STATEWIDE AUG 1. SEASON OPENER AND 2 BEAR LIMIT
The Washington Fish and Wildlife Commission approved changes to the fall bear-hunting rules during their conference call on June 28.
The commission, a citizen panel appointed by the governor to set policy for the Washington Department of Fish and Wildlife (WDFW), asked department staff to review and provide a recommendation for black bear season rule changes at a meeting earlier this year.
At the June meeting in Port Angeles, department staff presented two recommendations to simplify bear regulations and make them consistent statewide.
The first recommended change standardized the statewide season start date to Aug. 1. The new season start date provides more hunting days in six of the 11 hunting areas. The second change standardized a two-bear bag limit statewide. The previous rule allowed for harvest of two bears during the season, but only one could be from the east side of the state.
“Our field biologists are currently conducting new hair snare monitoring in two districts to learn more about our current black bear populations,” said Eric Gardner, WDFW wildlife program director. “We chose to bring these two changes forward because they will simplify the regulations and have little impact on our goal of maintaining sustainable black bear populations in Washington.”
The commission approved the rule changes with a 6-1 vote. The changes will take effect Aug. 1, 2019.
WDFW staff will continue hair snare monitoring for several years. This monitoring will inform WDFW’s black bear management and provide better information to assess Washington’s black bear populations.
“We’d like to remind hunters that they are required to report on their black bear season through the WILD System by Jan. 31, 2020,” said Gardner. “Also, we’d like to remind hunters to submit the bear tooth samples on or before the January date as well. Submitting these reports and samples improves our harvest data quality, which informs our black bear management decisions.”
WDFW will seek additional public comment when they consider changes to all hunting-related rules during the three-year season-setting process in summer 2020.
The Washington Department of Fish and Wildlife is the state agency tasked with preserving, protecting and perpetuating fish, wildlife and ecosystems, while providing sustainable fishing and hunting opportunities.

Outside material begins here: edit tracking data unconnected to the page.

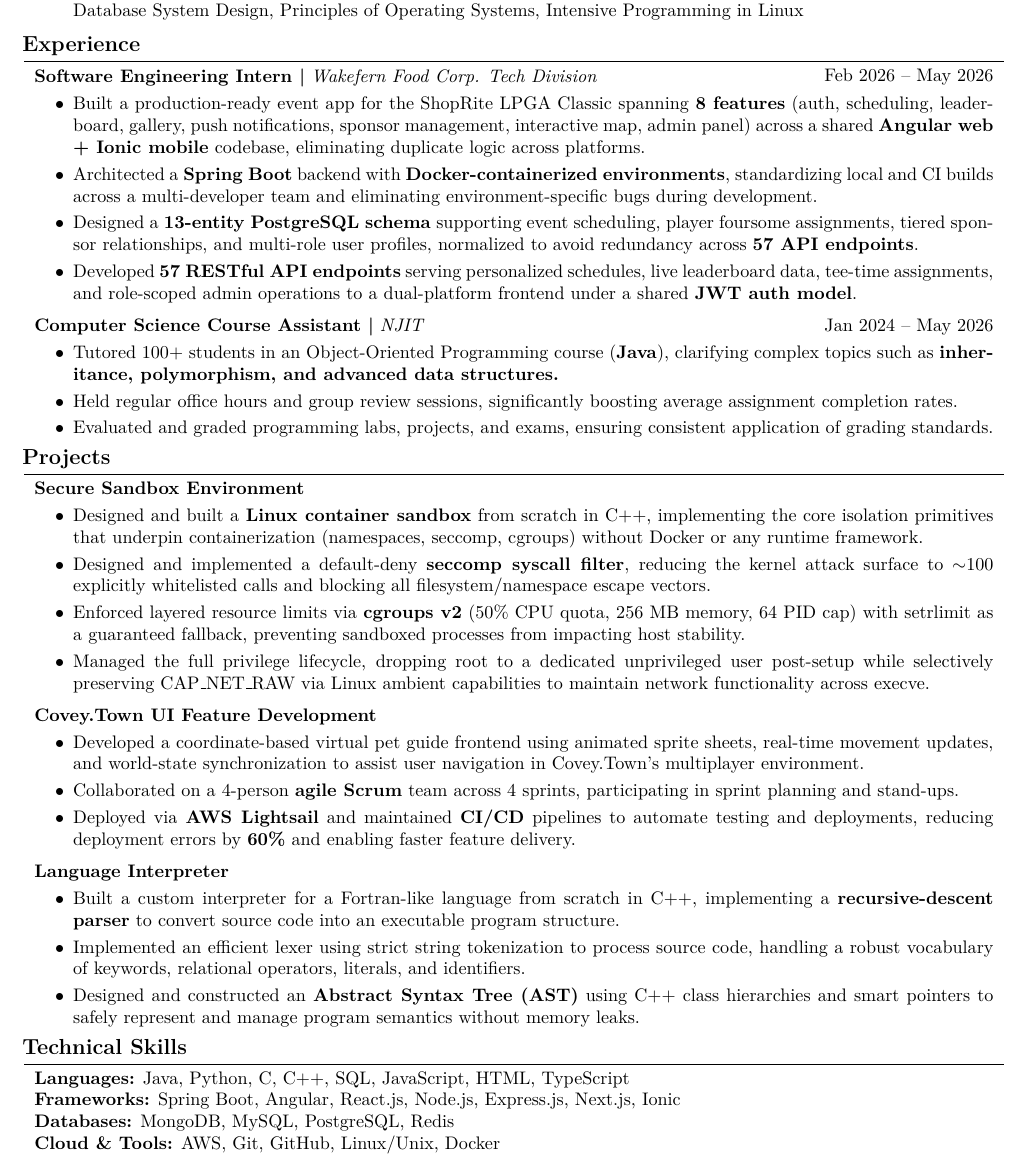
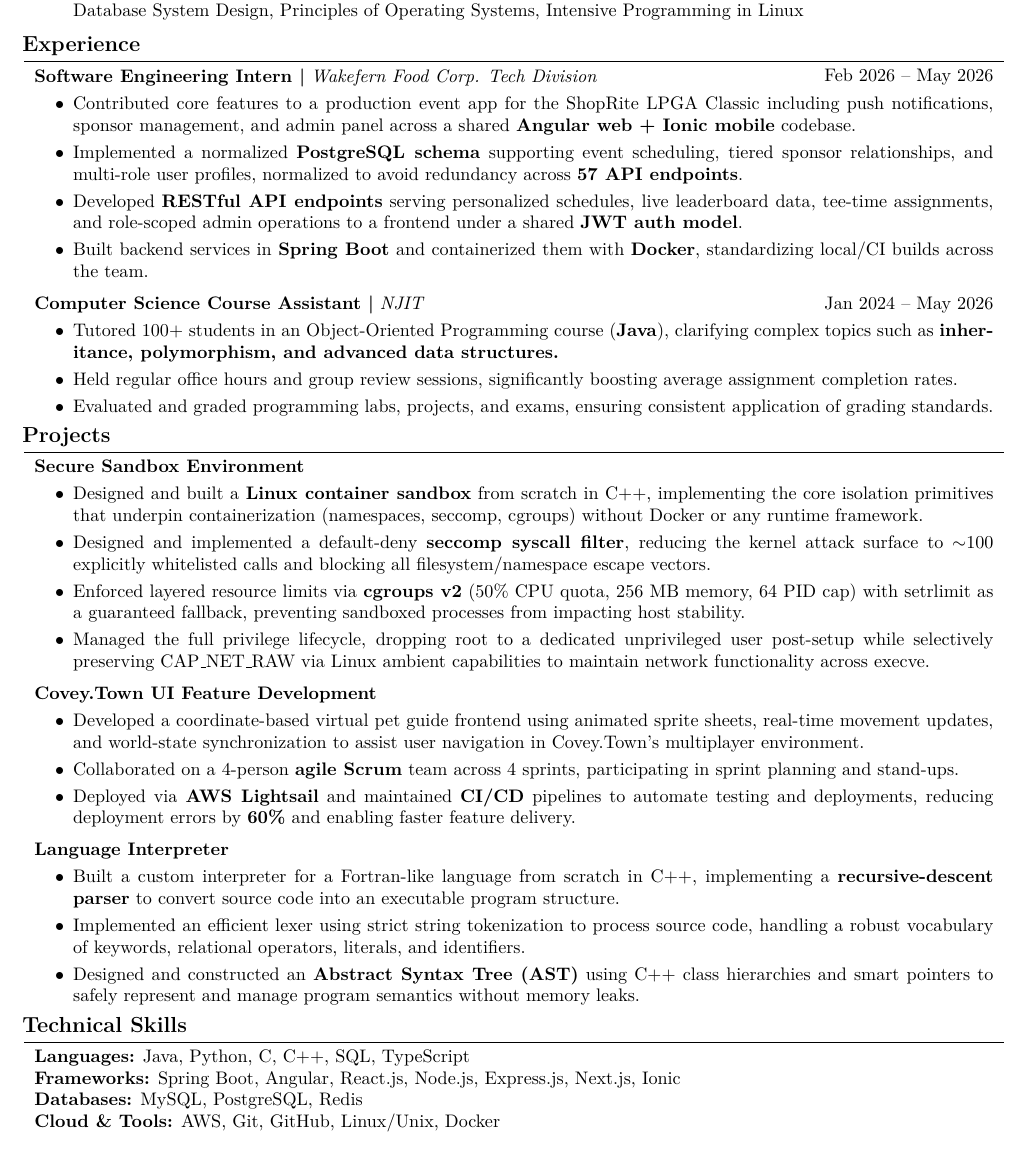
Before and after one commit to Ahash857/resume, a LaTeX CV (resume.tex): part of the page, cut so that both start at the same text. Compiled offline with pdfLaTeX.

Commit message:
Changed wakefern internship bullet points

```diff
--- a/resume.tex
+++ b/resume.tex
@@ -225,10 +225,11 @@ Woodbridge, NJ \textbullet\ (856) 426-5481 \textbullet\ {ahashthiru@gmail.com} \
         \vspace{0.10 cm}
         \begin{onecolentry}
             \begin{highlights}
-                \item Built a production-ready event app for the ShopRite LPGA Classic spanning \textbf{8 features} (auth, scheduling, leaderboard, gallery, push notifications, sponsor management, interactive map, admin panel) across a shared \textbf{Angular web + Ionic mobile} codebase, eliminating duplicate logic across platforms.
-                \item Architected a \textbf{Spring Boot} backend with \textbf{Docker-containerized environments}, standardizing local and CI builds across a multi-developer team and eliminating environment-specific bugs during development.
-                \item Designed a \textbf{13-entity PostgreSQL schema} supporting event scheduling, player foursome assignments, tiered sponsor relationships, and multi-role user profiles, normalized to avoid redundancy across \textbf{57 API endpoints}.
-                \item Developed \textbf{57 RESTful API endpoints} serving personalized schedules, live leaderboard data, tee-time assignments, and role-scoped admin operations to a dual-platform frontend under a shared \textbf{JWT auth model}.
+                \item Contributed core features to a production event app for the ShopRite LPGA Classic including push notifications, sponsor management, and admin panel across a shared \textbf{Angular web + Ionic mobile} codebase.
+                \item Implemented a normalized \textbf{PostgreSQL schema} supporting event scheduling, tiered sponsor relationships, and multi-role user profiles, normalized to avoid redundancy across \textbf{57 API endpoints}.
+                \item Developed \textbf{RESTful API endpoints} serving personalized schedules, live leaderboard data, tee-time assignments, and role-scoped admin operations to a frontend under a shared \textbf{JWT auth model}.
+                \item Built backend services in \textbf{Spring Boot} and containerized them with \textbf{Docker}, standardizing local/CI builds across the team.
+
             \end{highlights}
         \end{onecolentry}
 
@@ -318,9 +319,9 @@ Woodbridge, NJ \textbullet\ (856) 426-5481 \textbullet\ {ahashthiru@gmail.com} \
     \section{Technical Skills}
         \begin{onecolentry}
            \noindent
-            \textbf{Languages:} Java, Python, C, C++, SQL, JavaScript, HTML, TypeScript \\
+            \textbf{Languages:} Java, Python, C, C++, SQL, TypeScript \\
             \textbf{Frameworks:} Spring Boot, Angular, React.js, Node.js, Express.js, Next.js, Ionic \\
-            \textbf{Databases:} MongoDB, MySQL, PostgreSQL, Redis \\
+            \textbf{Databases:}  MySQL, PostgreSQL, Redis \\
             \textbf{Cloud \& Tools:} AWS, Git, GitHub, Linux/Unix, Docker \\
         \end{onecolentry}
 
```
Also changed, not shown: resume.pdf, 3 other files.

The original news release can be read here from WDFW.
What do you think of the regulation changes?